The frequency of hepatitis C virus infection remains high in renal transplant recipients and plays a detrimental role on survival in this population. According to the latest evidence, the adjusted relative risk of mortality and graft loss for anti-HCV seropositive versus anti-HCV negative renal transplant recipients was 1.85 with a 95% confidence interval (CI) of 1.49; 2.31 (P < 0.0001) and 1.76 (95% CI, 1.46; 2.11) (P < 0.0001), respectively. Interferon-based regimens have been recommended for the treatment of hepatitis C after renal transplantation only in selected circumstances because of an increased risk of acute rejection due to the immuno-stimulatory properties of interferon. Limited data exist on the treatment of HCV with direct-acting antiviral agents among kidney transplant recipients. To date, the most important evidence comes from the European multicenter study where a large cohort (n=114) of patients with glomerular filtration rate of 40 mL/min/1.73m2 received an interferon-free, ribavirin-free combination of direct-acting antivirals (Ledipasvir/Sofosbuvir) for 12 or 24 weeks. A high efficacy [SVR12 rate, 100% (114/114)] was found even if three serious adverse were observed; all were determined to be treatment related, one patient interrupted permanently treatment. Also, single-center single-arm observational studies have reported high efficacy and safety of sofosbuvir-based combinations for the treatment of HCV after renal transplant. A decline in through levels of calcineurin inhibitors after completion of antiviral therapy has been found in many patients; an enhanced metabolism of calcineurin inhibitors associated with resolution of liver injury has been suggested. An effective and safe therapy for HCV in kidney transplant recipients might improve the current suboptimal utilization of HCV-positive kidney donors and provide many patients with end-stage renal disease access to HCV-infected donor kidneys.

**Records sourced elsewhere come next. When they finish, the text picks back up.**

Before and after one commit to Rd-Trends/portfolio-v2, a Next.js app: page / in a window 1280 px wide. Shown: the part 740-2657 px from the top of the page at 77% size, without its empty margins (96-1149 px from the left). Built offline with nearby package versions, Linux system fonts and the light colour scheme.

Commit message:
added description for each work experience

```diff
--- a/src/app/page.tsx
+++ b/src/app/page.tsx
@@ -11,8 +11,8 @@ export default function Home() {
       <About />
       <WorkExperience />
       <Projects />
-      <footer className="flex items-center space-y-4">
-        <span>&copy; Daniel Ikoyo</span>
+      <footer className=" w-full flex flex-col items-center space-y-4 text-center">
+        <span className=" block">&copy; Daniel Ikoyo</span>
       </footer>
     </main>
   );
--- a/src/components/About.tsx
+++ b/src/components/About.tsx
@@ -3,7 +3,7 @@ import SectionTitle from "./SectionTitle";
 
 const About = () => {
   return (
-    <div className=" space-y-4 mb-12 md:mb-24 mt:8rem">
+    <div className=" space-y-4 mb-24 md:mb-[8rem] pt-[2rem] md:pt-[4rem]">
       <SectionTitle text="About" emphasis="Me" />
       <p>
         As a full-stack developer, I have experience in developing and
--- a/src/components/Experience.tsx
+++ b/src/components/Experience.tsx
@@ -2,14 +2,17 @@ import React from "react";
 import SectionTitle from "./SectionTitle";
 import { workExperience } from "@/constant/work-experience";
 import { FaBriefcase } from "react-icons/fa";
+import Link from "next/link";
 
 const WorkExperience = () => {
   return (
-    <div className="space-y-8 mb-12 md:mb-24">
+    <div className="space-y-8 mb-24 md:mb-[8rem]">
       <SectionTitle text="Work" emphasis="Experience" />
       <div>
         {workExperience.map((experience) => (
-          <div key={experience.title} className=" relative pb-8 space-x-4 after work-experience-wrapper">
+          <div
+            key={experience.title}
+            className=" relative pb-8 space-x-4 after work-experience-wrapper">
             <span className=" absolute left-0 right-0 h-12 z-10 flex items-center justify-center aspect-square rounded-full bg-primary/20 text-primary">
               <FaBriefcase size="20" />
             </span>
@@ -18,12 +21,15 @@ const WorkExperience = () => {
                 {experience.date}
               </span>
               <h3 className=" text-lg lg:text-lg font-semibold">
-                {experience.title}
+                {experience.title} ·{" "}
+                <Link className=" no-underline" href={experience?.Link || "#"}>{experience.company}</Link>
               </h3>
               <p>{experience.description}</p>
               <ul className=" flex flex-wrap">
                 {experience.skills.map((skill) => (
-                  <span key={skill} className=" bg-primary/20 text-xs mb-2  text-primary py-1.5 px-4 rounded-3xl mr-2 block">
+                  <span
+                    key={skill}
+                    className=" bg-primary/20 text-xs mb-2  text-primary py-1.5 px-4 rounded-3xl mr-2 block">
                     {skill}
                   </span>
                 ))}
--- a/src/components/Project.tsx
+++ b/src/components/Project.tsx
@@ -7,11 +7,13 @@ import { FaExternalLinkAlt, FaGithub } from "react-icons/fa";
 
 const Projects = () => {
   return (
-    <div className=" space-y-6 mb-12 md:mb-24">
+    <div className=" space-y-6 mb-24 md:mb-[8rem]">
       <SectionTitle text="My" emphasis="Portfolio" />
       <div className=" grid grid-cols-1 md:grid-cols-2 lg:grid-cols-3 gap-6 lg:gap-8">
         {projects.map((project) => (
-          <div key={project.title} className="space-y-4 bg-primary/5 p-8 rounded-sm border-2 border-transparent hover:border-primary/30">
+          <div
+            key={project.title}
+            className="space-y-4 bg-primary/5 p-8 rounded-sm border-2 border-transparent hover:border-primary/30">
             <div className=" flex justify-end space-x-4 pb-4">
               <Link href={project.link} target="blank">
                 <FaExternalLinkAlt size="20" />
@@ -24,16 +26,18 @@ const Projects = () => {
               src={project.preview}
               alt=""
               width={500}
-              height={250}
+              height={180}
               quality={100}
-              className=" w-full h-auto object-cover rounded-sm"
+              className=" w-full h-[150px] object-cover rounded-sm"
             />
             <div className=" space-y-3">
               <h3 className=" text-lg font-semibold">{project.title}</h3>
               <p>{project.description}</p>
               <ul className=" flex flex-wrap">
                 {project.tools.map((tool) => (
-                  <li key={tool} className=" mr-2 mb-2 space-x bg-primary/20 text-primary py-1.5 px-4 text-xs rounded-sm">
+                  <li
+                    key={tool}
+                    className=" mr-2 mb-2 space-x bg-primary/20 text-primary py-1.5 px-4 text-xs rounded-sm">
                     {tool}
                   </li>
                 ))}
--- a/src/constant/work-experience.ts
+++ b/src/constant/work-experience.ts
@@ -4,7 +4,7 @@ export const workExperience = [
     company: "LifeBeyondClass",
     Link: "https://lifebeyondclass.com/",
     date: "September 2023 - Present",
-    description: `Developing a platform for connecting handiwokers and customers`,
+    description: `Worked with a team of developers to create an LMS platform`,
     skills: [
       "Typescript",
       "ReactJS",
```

Key-words Direct-acting antivirals; Hepatitis C; Renal transplantation; Sustained viral response